NEW YORK: US Treasury yields rose on Monday as a jump in oil prices to near $50 a barrel stifled demand for safe-haven US government debt and the yield curve flattened as weak US manufacturing data suggested long-term inflation could be subdued.
After touching the lowest level since April 11 in overnight trading following soft retail sales and production data from China and a weak wholesale prices reading from Japan, yields retraced their losses and rose in morning US trading, boosted by the move higher in crude oil futures.
“A lot of the overnight data has been kind of weak and people have just roundly ignored it,” said Aaron Kohli, interest rates strategist at BMO Capital Markets in New York.
“Everyone was just focusing on crude this morning.” Oil prices rose more than 3 percent on Monday as a disruption to supplies from Nigeria and an improved forecast from long-time oil bear Goldman Sachs pushed prices to their highest since November 2015.
While Treasury yields rose across the board, the curve flattened to the lowest level in two months as Treasuries with maturities between two and seven years rose more than those with longer-dated maturities.
A weaker-than-expected manufacturing survey from the New York Federal Reserve suggested slow inflation in the US could be a long-term rather than short-term trend.
“The long term suggests a scenario where growth will be slower and lower,” Kohli said, “and that’s how the curve is really expressing that view.”
The two-year, 10-year yield curve hit its flattest level since March 4 in early trading, flattening to 93.7 basis points, from 95 basis points late on Friday.
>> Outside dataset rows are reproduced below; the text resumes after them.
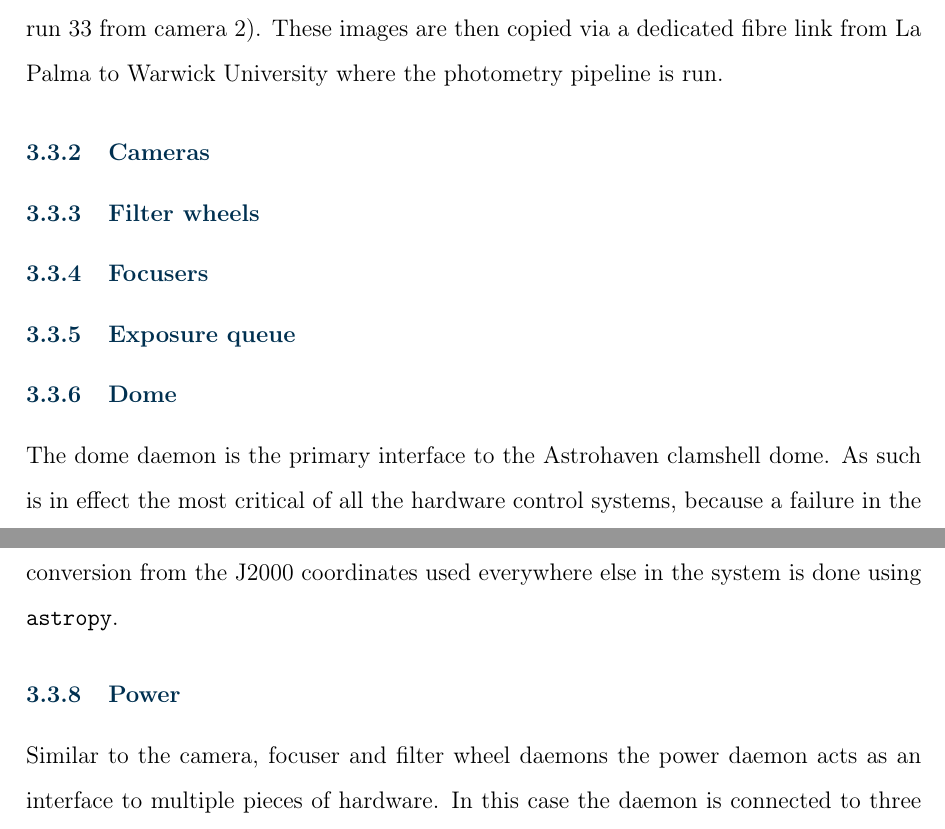
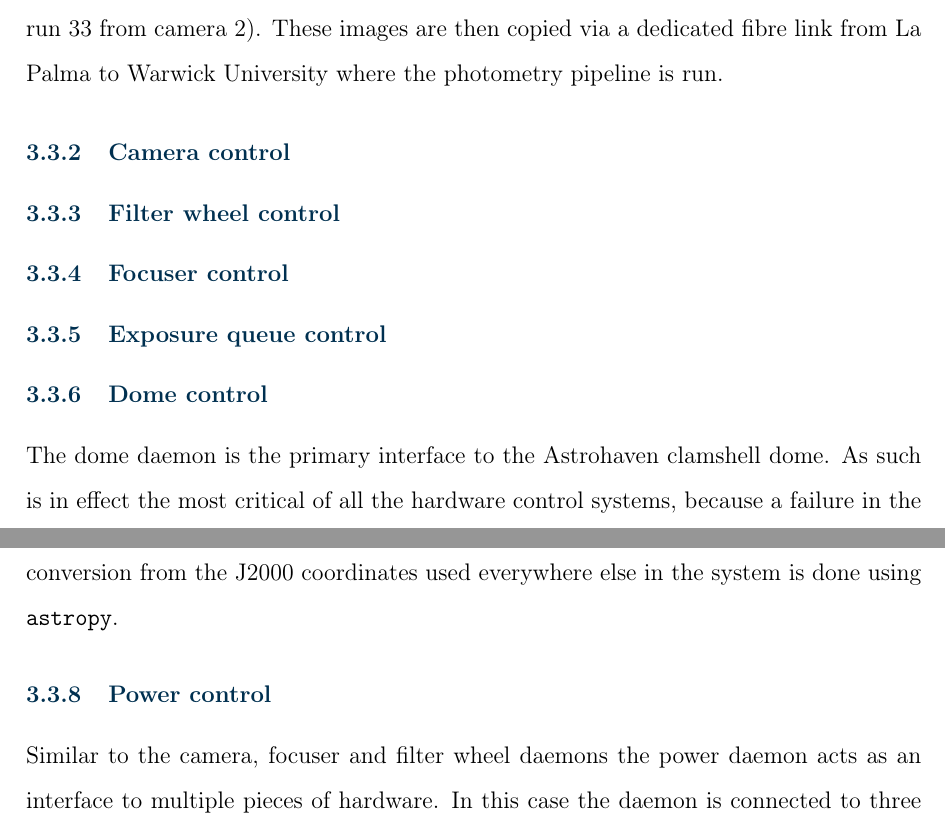
Before and after one commit to martinjohndyer/phd-thesis, a LaTeX thesis (thesis.tex, which reads chapters/3_gtecs.tex): two parts of pages 58 and 63 of 126, joined at a grey line, cut so that both start at the same text. Compiled offline with pdfLaTeX.

Commit message:
Rename sections

```diff
--- a/chapters/3_gtecs.tex
+++ b/chapters/3_gtecs.tex
@@ -277,7 +277,7 @@ Images are written to FITS files by the camera daemon and are archived by date.
 
 % ~~~~~~~~~~~~~~~~~~~~
 
-\subsection{Cameras}
+\subsection{Camera control}
 \label{sec:cam}
 % types of images (light/dark), SCIENCE/etc, binning, area and so on
 % how images are written
@@ -295,7 +295,7 @@ Images are written to FITS files by the camera daemon and are archived by date.
 
 % ~~~~~~~~~~~~~~~~~~~~
 
-\subsection{Filter wheels}
+\subsection{Filter wheel control}
 \label{sec:filt}
 % serial numbers
 % filter profiles? no, see throughput section
@@ -306,8 +306,8 @@ Images are written to FITS files by the camera daemon and are archived by date.
 
 % ~~~~~~~~~~~~~~~~~~~~
 
-\subsection{Focusers}
-\label{sec:filt}
+\subsection{Focuser control}
+\label{sec:foc}
 % fairly simple?
 % autofocus is later
 \begin{colsection}
@@ -315,7 +315,7 @@ Images are written to FITS files by the camera daemon and are archived by date.
 
 % ~~~~~~~~~~~~~~~~~~~~
 
-\subsection{Exposure queue}
+\subsection{Exposure queue control}
 \label{sec:exq}
 % talks to both cam and filt
 % exposure list system
@@ -328,7 +328,7 @@ Images are written to FITS files by the camera daemon and are archived by date.
 
 % ~~~~~~~~~~~~~~~~~~~~
 
-\subsection{Dome}
+\subsection{Dome control}
 \label{sec:dome}
 % limit switches + extras with Aurduino (in commissioning chapter?)
 %   sometimes didn't fully open
@@ -376,7 +376,7 @@ In July 2017 the creator of \software{SiTechEXE}, Dan Gray, released an update t
 
 % ~~~~~~~~~~~~~~~~~~~~
 
-\subsection{Power}
+\subsection{Power control}
 \label{sec:power}
 \begin{colsection}
 
```
Also changed, not shown: chapters/3_gtecs.tex (2 more changed lines).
The five-year, 30-year yield curve hit its lowest since April 27.
Benchmark 10-year notes fell 11/32 in price to yield 1.743 percent, up from 1.705 percent on Friday. Yields for two-year Treasury notes rose to 0.778 percent, near the highest level in two weeks.
Copyright Reuters, 2016
Courtesy : BRecorder